In a time of declining enrollments in HVAC votech programs and an ever-shrinking HVAC workforce across the United States, this story is a bright encouragement.
Paul Tunge, STI HVAC instructor, recently talked withThe NEWSabout his school’s relationship with the association and the future of the HVAC trade in his region.
“Several members of the association have volunteered their time as advisors for the student chapter, which really helped the students get their association off the ground. The association has helped many of our students get certified in a number of different areas (i.e., tracpipe, Rannai boilers, R-410A).”
Tunge added the group also provides input as to what their needs are as employers. When working directly with those who will be doing the hiring and developing a solid relationship with them, STI instructors feel they have a head start over other schools in the area.
CONTRACTOR/STUDENT RELATIONSHIPSBoth Sioux Falls’ contractors and STI students have a secure feeling about the relationship.
“We feel our students have the upper hand when it comes to hiring,” said Tunge. “Many of our students have gotten to know their future employers before they are hired. Most of this positive relationship is a direct result of the student’s affiliation with the student chapter.”
Is that enough to keep students in the Sioux Falls area? Tunge thinks so. “The majority of our students come from the Midwest and will stay here,” he said. “We currently have students who have traveled up to 400 miles away to attend STI’s HVAC program. Some students return to where they are from, while others end up calling Sioux Falls home.
“This year we have one planning on transferring to an engineering program with an emphasis on HVAC after graduation, yet another is transferring into a business degree at another university.” Tunge noted STI has several nontraditional students who currently have jobs they are not satisfied with and are looking for a career change. Unfortunately, they still need health benefits and a full-time salary to survive.

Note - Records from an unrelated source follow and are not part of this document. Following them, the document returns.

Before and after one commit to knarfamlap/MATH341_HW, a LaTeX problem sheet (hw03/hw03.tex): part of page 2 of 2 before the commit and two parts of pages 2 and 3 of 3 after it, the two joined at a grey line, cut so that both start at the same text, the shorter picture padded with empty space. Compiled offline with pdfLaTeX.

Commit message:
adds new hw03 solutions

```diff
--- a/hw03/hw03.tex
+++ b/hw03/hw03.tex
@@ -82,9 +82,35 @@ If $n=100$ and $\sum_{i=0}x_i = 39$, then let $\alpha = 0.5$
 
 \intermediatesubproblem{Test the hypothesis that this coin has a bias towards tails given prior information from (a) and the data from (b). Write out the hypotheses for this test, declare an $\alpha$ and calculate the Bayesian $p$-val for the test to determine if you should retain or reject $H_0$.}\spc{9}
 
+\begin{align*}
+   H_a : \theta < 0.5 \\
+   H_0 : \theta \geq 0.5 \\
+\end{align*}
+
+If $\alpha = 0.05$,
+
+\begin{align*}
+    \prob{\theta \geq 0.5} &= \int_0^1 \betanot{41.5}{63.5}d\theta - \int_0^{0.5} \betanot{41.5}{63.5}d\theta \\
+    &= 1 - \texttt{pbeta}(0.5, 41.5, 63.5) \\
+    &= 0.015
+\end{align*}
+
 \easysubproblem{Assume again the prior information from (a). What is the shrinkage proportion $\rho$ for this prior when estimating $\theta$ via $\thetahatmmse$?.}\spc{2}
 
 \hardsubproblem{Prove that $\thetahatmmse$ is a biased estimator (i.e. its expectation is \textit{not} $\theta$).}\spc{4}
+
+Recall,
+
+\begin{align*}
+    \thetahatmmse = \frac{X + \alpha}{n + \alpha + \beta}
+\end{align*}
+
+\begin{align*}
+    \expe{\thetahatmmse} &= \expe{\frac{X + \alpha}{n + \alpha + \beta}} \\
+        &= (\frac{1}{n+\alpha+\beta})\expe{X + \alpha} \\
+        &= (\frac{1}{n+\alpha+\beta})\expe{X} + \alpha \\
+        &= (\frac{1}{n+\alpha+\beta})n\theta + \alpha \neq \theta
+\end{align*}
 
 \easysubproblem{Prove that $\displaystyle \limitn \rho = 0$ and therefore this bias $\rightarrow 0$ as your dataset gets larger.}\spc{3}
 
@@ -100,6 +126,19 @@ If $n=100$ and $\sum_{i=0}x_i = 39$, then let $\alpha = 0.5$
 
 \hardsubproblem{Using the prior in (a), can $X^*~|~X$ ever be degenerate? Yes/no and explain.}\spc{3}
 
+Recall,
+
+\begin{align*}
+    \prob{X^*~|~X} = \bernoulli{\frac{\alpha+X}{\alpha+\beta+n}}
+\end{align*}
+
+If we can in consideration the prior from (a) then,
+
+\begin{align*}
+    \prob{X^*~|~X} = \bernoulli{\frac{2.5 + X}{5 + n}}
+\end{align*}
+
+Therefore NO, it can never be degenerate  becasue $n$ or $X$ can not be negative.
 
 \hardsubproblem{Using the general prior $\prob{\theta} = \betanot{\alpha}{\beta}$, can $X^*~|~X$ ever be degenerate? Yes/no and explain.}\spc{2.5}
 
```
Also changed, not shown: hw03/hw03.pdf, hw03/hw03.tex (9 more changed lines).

“We try to accommodate those students as well by having a somewhat flexible daily schedule,” he said. “We will graduate 15 technicians this May and all are currently employed or have verbally committed to an employer in this field. Of those 15 graduates, all but two will be employed within a 60-mile radius of Sioux Falls.”
SUCCESS COMES EARLYThe school has had a great deal of success showcasing its program. STI schedules several visitation days during the school year for high school and middle school students to attend. This exposes them to the school, the campus, and what each program has to offer. “I would say our best advertisement tool is the success our graduates have experienced after graduation,” Tunge said.
“Good news travels fast throughout the community and the surrounding area. We have been full (28 starts) for the last 3 years and have had up to 10 on a waiting list. We are currently at maximum capacity for the fall 2007 semester.
He added that some of STI’s success is directly related to the strong support the program receives from its advisory committee. STI has a very solid connection with the industry through the committee members. “The Sioux Falls HVAC Association has really stepped up to the plate with some excellent suggestions and really makes the students feel welcome,” Tunge said.
“We also receive generous donations of damaged, yet salvageable, equipment from our local wholesalers and manufacturers. Without this type of support, it would be very difficult to supply the lab and students with equipment that is representative of what they will experience in the field.”
“The future for HVAC training in our area looks excellent,” he said. “We are currently working with our advisory committee and the Sioux Falls HVAC Association and listening to their concerns while trying to implement new procedures dealing with the higher efficiency equipment and alternative refrigerants.
“If the future is anything like the past, the need for service and installation technicians will only increase. Attracting and keeping more people in the field has been a challenge for us for many years. We have not found any one clear solution. We believe young people need to be exposed to the industry to make them aware of what the HVAC industry is really about and what opportunities are out there in this field.
“How this is done is another question without a clear-cut answer.”